Change detection data:
* * * * *
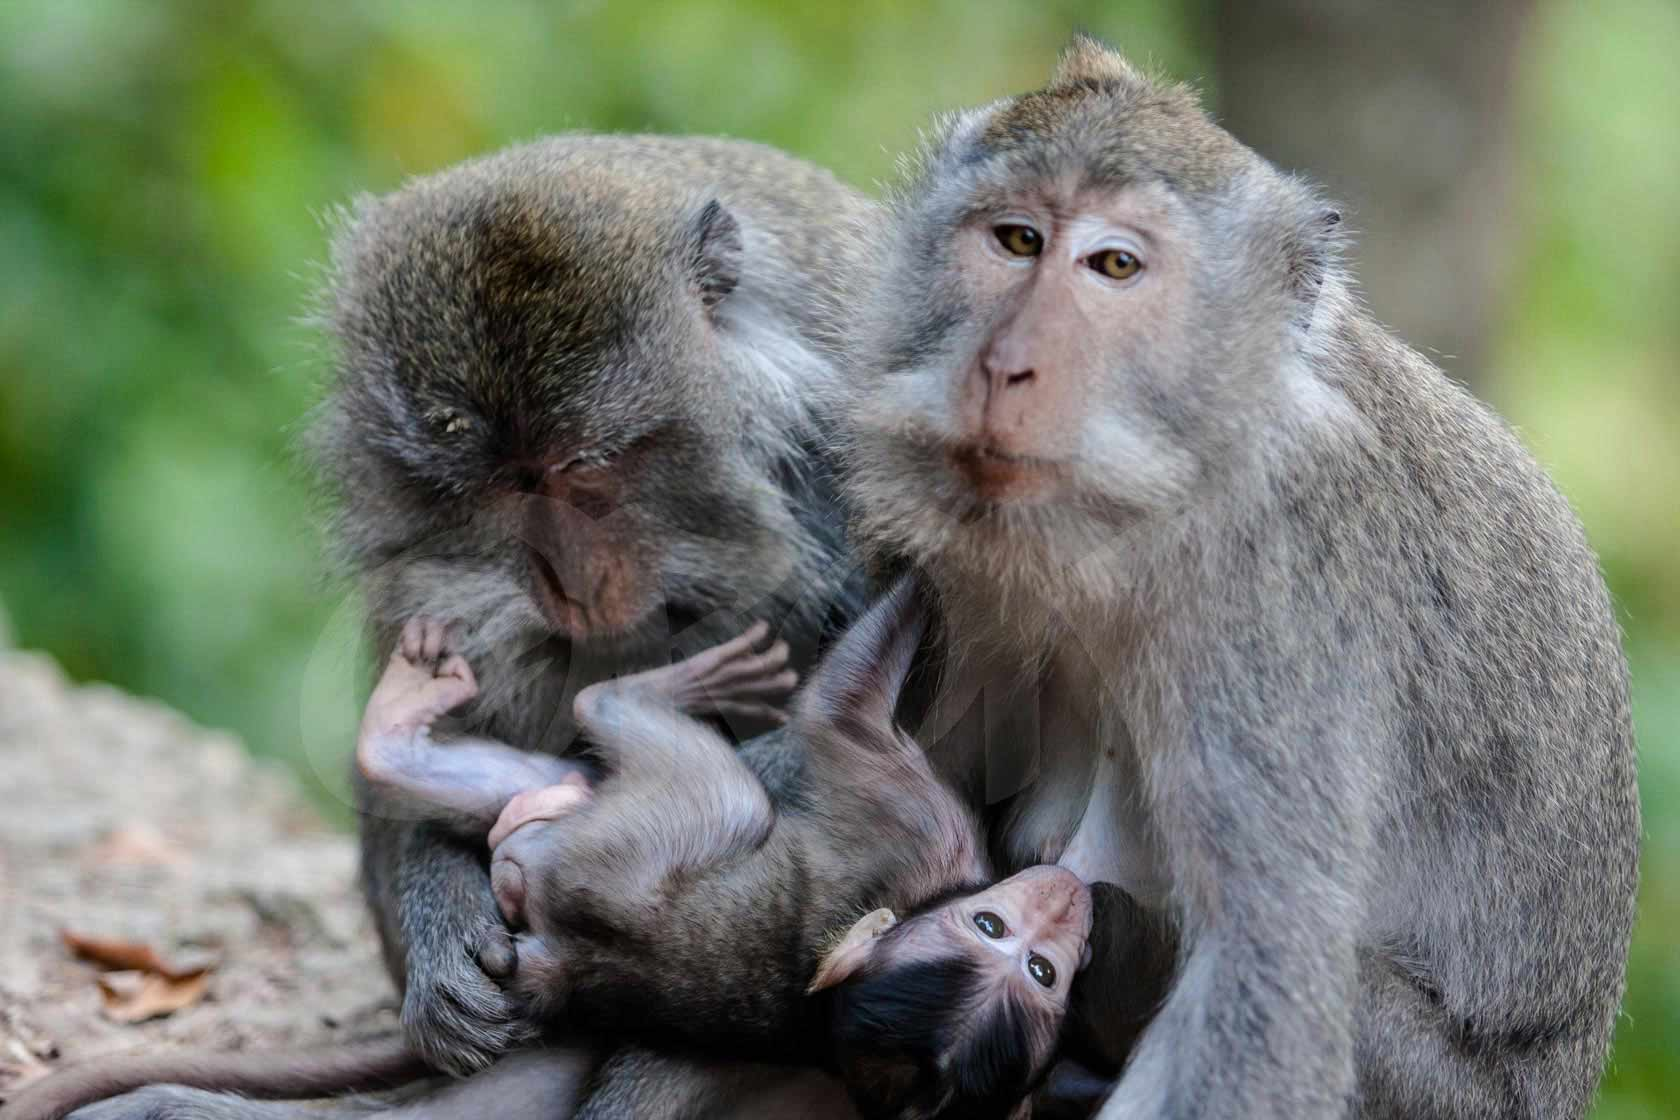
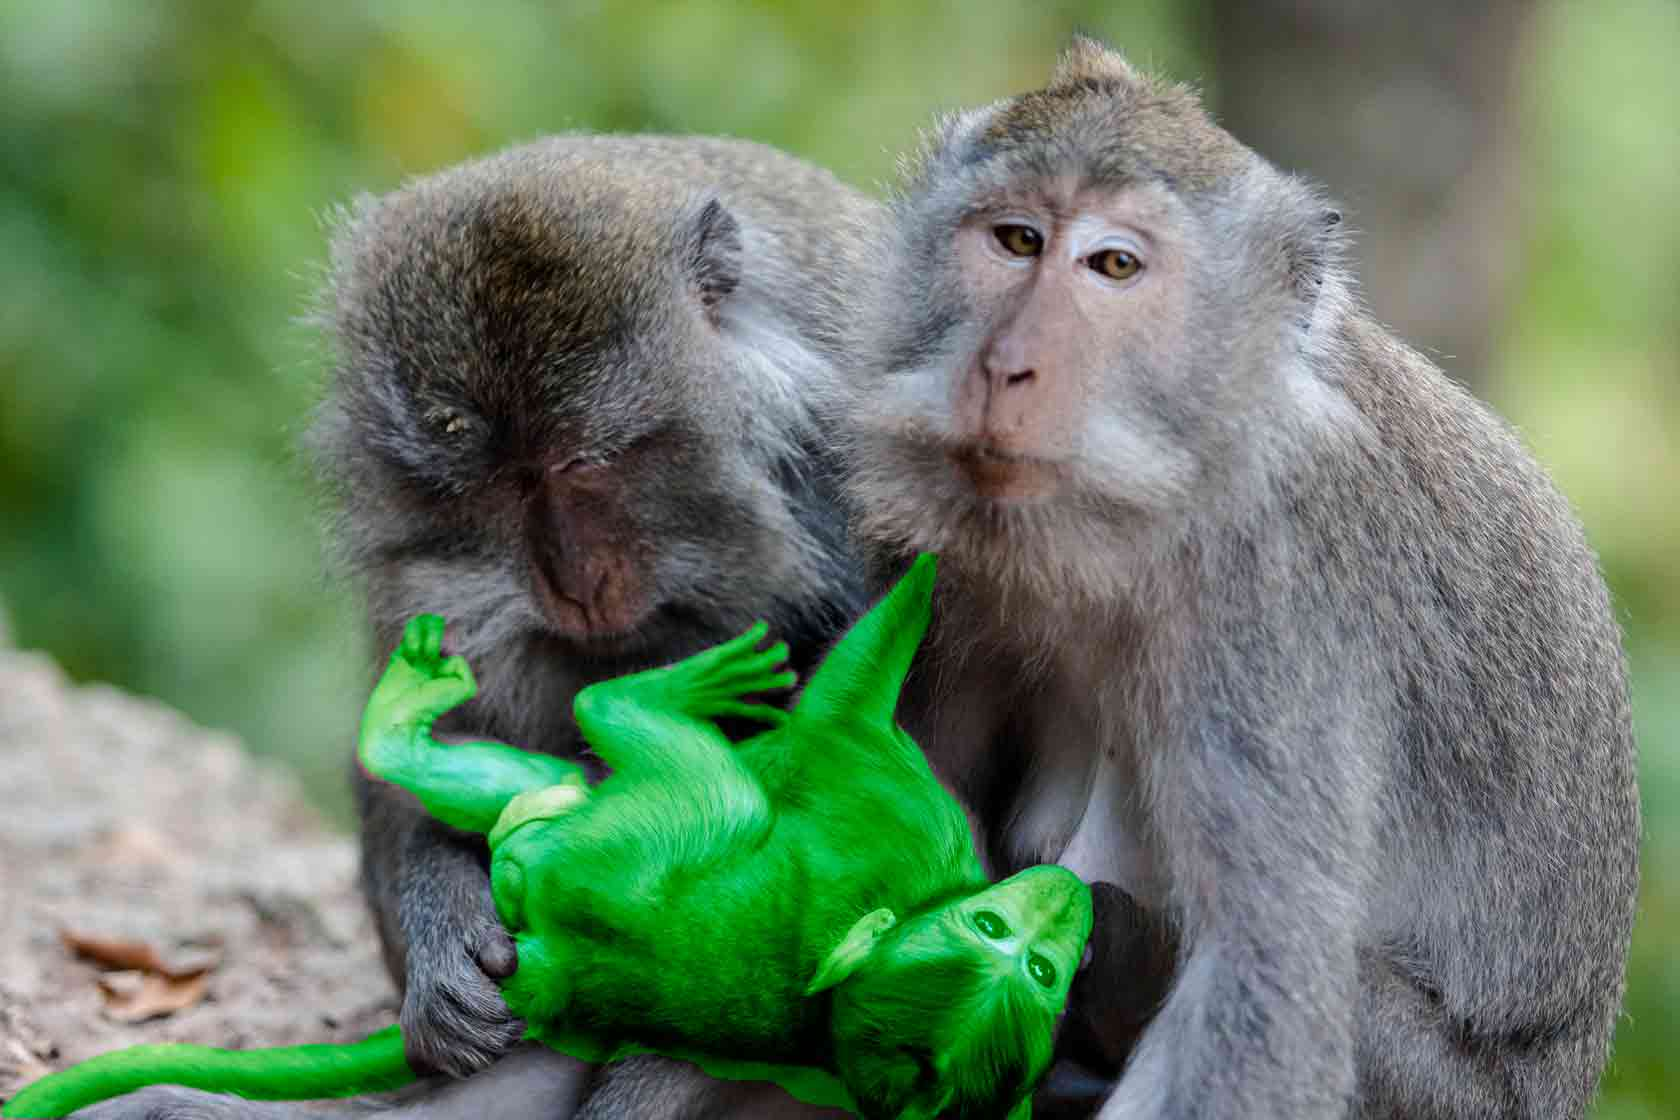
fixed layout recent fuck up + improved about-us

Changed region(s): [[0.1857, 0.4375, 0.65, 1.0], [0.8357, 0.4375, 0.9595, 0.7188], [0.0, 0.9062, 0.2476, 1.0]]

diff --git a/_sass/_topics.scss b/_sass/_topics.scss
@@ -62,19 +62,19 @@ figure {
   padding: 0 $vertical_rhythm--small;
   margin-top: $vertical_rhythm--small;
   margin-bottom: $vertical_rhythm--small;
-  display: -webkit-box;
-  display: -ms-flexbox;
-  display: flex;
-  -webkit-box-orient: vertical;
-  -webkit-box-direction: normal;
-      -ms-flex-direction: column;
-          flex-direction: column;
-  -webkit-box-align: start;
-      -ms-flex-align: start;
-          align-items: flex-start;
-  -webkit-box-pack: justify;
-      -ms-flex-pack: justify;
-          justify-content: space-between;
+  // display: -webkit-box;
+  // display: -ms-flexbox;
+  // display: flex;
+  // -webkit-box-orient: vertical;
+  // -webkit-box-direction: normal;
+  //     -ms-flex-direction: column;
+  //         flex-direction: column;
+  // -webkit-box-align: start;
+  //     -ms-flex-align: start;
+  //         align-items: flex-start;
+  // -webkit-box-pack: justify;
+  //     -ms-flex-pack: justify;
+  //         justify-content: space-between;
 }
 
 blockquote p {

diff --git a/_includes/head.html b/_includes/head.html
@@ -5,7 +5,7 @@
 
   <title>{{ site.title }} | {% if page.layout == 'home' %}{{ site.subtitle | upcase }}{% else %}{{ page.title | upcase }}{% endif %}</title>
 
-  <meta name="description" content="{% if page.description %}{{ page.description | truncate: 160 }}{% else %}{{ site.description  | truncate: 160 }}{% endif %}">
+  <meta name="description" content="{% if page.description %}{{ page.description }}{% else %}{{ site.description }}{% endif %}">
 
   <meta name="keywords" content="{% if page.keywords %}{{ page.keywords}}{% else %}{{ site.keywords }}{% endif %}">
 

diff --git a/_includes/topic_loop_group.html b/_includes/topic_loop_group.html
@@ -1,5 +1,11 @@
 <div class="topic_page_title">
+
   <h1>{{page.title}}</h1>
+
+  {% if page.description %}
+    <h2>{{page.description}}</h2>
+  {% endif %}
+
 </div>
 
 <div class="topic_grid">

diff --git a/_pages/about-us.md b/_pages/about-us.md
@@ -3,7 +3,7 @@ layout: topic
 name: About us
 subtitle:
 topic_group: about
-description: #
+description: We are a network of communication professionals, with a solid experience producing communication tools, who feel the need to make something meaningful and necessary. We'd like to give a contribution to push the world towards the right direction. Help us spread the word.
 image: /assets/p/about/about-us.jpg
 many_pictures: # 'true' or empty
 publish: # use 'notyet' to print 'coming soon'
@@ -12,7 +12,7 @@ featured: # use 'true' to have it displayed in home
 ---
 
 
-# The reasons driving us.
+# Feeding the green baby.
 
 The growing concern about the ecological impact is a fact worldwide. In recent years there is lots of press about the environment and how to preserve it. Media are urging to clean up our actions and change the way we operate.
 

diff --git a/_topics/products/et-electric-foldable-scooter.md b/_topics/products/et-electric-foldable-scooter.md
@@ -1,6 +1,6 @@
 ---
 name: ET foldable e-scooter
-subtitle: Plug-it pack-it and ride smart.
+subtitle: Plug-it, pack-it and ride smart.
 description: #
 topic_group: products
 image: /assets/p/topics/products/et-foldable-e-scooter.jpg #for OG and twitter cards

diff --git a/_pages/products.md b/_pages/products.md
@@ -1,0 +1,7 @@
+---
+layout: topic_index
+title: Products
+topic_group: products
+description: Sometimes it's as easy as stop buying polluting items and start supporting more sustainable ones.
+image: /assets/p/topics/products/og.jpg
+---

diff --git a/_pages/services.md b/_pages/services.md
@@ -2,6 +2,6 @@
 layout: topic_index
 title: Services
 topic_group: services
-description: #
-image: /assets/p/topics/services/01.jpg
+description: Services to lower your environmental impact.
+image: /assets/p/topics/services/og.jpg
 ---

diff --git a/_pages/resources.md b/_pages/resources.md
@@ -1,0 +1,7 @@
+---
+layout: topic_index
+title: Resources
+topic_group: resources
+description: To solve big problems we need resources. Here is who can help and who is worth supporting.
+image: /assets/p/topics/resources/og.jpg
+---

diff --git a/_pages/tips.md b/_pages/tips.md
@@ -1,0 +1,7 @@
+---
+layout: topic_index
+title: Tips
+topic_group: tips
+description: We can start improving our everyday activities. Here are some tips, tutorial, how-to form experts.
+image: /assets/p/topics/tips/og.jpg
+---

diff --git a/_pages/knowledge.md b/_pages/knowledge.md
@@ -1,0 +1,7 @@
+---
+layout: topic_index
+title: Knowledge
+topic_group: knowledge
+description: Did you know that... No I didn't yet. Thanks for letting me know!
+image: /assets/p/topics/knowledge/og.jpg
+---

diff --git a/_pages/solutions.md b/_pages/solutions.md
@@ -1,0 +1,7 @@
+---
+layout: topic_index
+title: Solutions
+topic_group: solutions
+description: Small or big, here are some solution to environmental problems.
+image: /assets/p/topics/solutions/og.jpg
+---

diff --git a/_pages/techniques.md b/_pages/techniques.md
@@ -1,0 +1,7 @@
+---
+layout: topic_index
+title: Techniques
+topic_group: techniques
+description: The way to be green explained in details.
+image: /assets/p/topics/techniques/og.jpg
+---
* * * * *
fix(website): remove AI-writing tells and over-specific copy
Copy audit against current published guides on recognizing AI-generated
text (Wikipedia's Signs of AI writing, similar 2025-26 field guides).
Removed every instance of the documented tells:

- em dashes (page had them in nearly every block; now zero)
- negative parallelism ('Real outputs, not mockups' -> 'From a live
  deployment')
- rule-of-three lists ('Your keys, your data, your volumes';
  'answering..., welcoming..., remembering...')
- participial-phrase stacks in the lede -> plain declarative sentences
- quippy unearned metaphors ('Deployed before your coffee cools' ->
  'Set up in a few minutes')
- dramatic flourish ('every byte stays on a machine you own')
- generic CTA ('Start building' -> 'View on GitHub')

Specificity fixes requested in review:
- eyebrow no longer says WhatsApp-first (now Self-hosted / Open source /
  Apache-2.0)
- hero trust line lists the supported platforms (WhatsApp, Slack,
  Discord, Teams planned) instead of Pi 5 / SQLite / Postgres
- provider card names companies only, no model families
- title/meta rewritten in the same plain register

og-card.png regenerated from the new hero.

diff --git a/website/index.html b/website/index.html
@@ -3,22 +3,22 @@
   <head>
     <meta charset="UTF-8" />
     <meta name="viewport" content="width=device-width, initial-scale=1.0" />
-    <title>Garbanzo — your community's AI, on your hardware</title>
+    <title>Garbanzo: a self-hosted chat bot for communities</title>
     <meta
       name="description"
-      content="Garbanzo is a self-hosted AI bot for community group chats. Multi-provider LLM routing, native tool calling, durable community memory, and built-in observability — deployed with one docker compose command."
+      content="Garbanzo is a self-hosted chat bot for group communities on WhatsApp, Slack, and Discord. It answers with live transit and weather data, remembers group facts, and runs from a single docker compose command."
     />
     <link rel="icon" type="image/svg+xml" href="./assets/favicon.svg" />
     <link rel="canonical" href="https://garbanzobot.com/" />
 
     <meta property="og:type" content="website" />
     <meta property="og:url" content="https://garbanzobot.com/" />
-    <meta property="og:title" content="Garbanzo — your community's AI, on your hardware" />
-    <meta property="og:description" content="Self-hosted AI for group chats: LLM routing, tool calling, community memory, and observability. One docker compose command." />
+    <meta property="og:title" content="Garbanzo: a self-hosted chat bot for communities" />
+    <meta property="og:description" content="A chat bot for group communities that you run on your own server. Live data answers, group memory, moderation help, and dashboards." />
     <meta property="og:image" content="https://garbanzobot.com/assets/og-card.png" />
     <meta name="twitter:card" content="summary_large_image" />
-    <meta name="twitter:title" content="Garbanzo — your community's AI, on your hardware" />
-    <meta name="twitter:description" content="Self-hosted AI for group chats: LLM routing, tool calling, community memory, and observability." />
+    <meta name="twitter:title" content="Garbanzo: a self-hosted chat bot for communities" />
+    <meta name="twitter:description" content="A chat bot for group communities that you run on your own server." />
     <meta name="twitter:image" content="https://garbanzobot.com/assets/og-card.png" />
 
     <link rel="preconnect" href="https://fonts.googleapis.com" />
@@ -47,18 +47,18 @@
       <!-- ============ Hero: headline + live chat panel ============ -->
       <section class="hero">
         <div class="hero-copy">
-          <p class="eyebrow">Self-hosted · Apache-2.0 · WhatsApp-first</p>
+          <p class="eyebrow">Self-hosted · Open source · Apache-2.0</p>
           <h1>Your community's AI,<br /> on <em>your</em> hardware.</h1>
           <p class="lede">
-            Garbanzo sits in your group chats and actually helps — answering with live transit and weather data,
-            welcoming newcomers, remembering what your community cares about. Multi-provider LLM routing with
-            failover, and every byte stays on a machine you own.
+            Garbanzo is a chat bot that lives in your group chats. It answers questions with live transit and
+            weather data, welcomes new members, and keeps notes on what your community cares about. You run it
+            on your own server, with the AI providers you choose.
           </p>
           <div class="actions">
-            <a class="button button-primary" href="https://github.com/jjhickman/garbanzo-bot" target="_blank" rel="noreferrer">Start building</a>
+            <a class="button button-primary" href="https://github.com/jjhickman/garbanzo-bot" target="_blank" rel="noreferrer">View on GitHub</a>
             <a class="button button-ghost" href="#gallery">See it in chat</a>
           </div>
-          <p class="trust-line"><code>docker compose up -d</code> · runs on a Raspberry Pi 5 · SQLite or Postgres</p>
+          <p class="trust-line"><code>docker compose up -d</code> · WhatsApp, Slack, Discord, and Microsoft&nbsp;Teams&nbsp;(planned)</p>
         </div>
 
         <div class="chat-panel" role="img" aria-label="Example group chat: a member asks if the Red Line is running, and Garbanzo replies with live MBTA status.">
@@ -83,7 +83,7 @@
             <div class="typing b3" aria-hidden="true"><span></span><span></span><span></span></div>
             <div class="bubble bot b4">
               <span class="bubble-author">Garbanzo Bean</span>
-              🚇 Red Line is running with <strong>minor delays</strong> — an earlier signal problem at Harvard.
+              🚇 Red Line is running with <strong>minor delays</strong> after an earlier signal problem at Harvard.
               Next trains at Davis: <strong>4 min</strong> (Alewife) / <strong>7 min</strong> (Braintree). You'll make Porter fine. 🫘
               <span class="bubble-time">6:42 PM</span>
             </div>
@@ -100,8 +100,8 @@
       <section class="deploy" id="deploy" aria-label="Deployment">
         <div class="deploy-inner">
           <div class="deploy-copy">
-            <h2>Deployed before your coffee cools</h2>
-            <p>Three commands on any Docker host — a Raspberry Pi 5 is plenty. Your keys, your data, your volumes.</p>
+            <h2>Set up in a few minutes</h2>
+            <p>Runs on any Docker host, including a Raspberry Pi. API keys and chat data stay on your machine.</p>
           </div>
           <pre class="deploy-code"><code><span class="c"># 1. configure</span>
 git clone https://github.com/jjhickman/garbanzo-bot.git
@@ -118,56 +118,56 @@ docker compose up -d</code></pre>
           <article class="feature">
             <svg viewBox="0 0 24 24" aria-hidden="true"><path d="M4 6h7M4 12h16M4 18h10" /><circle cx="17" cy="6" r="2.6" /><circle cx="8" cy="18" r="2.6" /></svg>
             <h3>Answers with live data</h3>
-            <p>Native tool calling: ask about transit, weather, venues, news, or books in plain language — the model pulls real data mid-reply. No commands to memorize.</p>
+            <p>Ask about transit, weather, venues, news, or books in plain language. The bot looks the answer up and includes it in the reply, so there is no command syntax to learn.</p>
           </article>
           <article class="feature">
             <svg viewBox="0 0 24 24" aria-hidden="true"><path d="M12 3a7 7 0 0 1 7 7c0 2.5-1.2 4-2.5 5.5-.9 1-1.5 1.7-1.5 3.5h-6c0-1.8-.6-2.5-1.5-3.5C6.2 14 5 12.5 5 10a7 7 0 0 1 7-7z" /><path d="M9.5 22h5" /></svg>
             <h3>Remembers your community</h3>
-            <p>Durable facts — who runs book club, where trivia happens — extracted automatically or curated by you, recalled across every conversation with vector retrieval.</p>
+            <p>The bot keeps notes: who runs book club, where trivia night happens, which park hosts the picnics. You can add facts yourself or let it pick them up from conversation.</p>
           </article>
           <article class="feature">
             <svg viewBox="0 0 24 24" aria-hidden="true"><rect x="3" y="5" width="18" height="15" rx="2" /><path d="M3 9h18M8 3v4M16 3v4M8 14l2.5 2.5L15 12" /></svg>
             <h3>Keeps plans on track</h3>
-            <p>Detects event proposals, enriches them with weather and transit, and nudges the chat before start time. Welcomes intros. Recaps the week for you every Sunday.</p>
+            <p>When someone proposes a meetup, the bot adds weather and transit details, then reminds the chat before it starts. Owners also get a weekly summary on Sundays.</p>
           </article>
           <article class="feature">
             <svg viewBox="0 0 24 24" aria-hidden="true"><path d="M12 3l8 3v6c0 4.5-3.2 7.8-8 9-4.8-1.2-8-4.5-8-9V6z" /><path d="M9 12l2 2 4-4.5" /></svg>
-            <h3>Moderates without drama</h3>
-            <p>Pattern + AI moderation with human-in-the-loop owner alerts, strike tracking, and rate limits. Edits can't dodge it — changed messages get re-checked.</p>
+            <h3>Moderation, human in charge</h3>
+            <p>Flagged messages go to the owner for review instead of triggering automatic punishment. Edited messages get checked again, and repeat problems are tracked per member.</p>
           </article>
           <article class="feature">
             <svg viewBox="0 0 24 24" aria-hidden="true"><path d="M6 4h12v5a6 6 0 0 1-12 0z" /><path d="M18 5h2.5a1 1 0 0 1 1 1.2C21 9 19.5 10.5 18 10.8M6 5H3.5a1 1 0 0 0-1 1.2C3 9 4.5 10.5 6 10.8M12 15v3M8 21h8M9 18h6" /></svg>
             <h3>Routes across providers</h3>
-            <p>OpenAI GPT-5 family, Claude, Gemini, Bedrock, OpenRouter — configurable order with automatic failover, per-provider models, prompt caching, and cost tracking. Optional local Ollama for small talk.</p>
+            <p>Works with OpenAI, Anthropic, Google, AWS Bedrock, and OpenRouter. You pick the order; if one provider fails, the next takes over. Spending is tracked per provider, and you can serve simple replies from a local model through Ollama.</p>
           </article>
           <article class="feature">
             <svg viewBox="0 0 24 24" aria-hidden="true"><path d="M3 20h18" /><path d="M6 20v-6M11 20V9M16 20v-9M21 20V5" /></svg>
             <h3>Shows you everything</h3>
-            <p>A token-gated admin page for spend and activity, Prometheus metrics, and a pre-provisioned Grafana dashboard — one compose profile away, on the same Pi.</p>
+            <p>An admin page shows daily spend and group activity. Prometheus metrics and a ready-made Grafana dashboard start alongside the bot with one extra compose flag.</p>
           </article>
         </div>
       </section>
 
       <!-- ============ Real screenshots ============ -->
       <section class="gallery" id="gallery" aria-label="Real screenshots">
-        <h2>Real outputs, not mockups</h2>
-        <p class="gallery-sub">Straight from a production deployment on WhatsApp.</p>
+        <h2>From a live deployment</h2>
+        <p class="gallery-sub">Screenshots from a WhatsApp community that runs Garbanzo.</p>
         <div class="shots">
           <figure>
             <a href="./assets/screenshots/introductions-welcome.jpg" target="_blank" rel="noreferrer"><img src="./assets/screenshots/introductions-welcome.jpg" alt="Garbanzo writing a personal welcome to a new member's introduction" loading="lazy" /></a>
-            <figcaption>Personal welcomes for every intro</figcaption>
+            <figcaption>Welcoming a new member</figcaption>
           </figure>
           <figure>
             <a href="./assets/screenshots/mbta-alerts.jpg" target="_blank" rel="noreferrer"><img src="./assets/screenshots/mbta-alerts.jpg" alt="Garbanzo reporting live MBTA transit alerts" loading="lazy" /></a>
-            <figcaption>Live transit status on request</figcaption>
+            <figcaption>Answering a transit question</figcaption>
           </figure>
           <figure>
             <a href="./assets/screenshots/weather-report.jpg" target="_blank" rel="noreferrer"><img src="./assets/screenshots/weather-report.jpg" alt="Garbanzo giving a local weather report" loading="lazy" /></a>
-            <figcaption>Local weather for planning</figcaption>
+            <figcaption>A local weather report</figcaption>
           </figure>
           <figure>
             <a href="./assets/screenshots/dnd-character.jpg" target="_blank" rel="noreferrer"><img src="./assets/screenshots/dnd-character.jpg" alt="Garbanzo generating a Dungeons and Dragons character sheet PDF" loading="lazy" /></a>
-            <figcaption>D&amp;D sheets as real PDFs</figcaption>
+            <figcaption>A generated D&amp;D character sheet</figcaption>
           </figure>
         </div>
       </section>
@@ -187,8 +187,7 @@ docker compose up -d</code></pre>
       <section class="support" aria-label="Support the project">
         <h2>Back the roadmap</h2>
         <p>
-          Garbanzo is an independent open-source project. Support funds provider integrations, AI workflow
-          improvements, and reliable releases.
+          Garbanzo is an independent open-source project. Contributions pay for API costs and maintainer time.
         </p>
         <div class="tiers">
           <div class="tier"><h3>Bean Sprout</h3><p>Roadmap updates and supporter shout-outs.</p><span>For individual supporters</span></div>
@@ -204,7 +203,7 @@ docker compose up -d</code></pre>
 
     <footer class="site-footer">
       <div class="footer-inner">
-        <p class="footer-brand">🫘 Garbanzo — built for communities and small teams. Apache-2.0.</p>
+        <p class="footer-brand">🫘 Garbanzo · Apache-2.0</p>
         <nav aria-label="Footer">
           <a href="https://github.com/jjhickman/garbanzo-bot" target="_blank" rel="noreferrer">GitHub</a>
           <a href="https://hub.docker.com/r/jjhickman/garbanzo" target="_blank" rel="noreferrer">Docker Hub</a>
* * * * *
• **EXERCISE**: State how many lines of the data above contain the word "eyebrow", and include nothing other than that number.

• **WRITTEN ANSWER**: 3